What it is
Hexa is a seriously cool robot spider from Vincross, who are based in China and the USA. Well, more exactly it is a hexapod, having six, rather than a standard spider’s eight legs, arranged around a central head and body. It arrived towards the end of last year, having been the subject of a Kickstarter project that I was pleased to support. Even with the Kickstarter discount it was the most expensive single robot I’ve yet bought for RobotFun.
Before I’d got around to taking the pictures so that I could add it to the web site it unfortunately broke down, a situation which required it to be returned to the repair shop in California. I still don’t know what the problem was, only that it was fixed by having the robot’s entire brain and body replaced! Now, though, it is back and has been wowing many school children at our workshops and earning its keep as a spectacular end to a number of robot parties.
How it works
Hexa has six legs, with toe, knee and hip joints on each. Its head is mounted on a motor that can spin all the way around, and it can walk in any direction. Usefully, it always looks where it is going, which is very handy when you’re driving it using an iPhone. When walking normally, Hexa is about 45 cm across and roughly 12cm tall. It also has a ‘marching’ gait where it stands up a bit higher and strides a bit, and a ‘cave’ gait, where the legs scooch up into two sets of three, making the robot only just a bit wider than its body. In this form, Hexa sort of scuttles forward and backwards. This amazing flexibility of its legs also allow Hexa to climb stairs, as long as they aren’t too tall or steep!
Hexa is able to tell which way up it is, and can also see objects and colours within about 0.5m of its eye. It has a decent quality video and still camera too, and can stream video from the robot via the app to a projector.
Like the Sphero robots, Hexa supports wireless charging, so one could program it to go on patrol returning to its charging pad every once in a while for a quick top-up.
It runs ‘skills’, programmed in an AI language called Golang. Hexa’s standard skill set includes an obstacle avoidance program, where it turns away when it approaches within 0.5m of an obstacle. Hexa is great at ‘bullfighting’, where it reacts to red things that are waved close by. It also has a brilliant dance skill, with over 20 pre-programmed moves that can be selected in sequence by tapping different numbered buttons. If you want to have a go, there’s a free software Hexa simulator that you can use to develop them. This requires a PC or Mac – sadly there isn’t (yet) an iOS app for that.

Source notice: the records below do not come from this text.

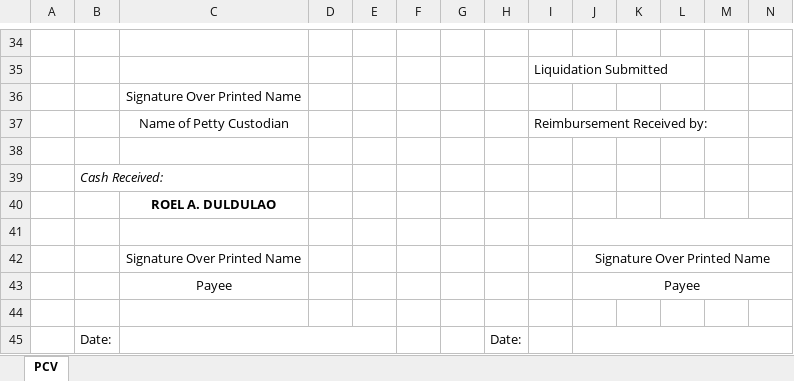
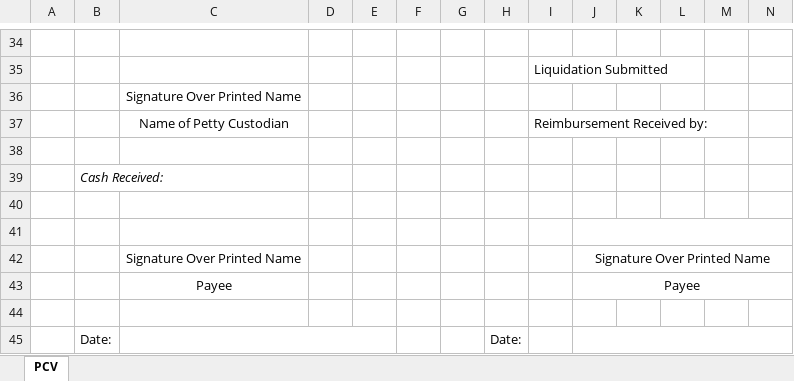
Before and after one commit to IOTWORKSPH/tesda-pcvms, an Excel workbook: pettycash/templates/excel_templates/PCV_template.xlsx, sheet PCV, drawn as a sheet; only a part is shown, gaps mark what is left out; values as stored, in another font and other column widths than the file's, no borders; the diff names each change by its address in the sheet, - before the commit and + after, or states it on an @@ line.

```diff
--- a/pettycash/templates/excel_templates/PCV_template.xlsx (sheet PCV)
+++ b/pettycash/templates/excel_templates/PCV_template.xlsx (sheet PCV)
-C40: ROEL A. DULDULAO
+C40: (empty)
```
Also changed, not shown: pettycash/templates/excel_templates/CNRR_template.xlsx, pettycash/templates/excel_templates/IAR_template.xlsx, 29 other files.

Hexa is also expandable. Its head can be replaced by a 3D printed part to carry extra sensors and so on. The coolest project that I’ve come across so far is a mobile plant nursery. To do this, its head is replaced by one that can carry a small flowerpot, and a moisture sensor is connected to the expansion port situated under the head shell. This allows Hexa to carry the plant to where there is the right amount of moisture in the air for the plant!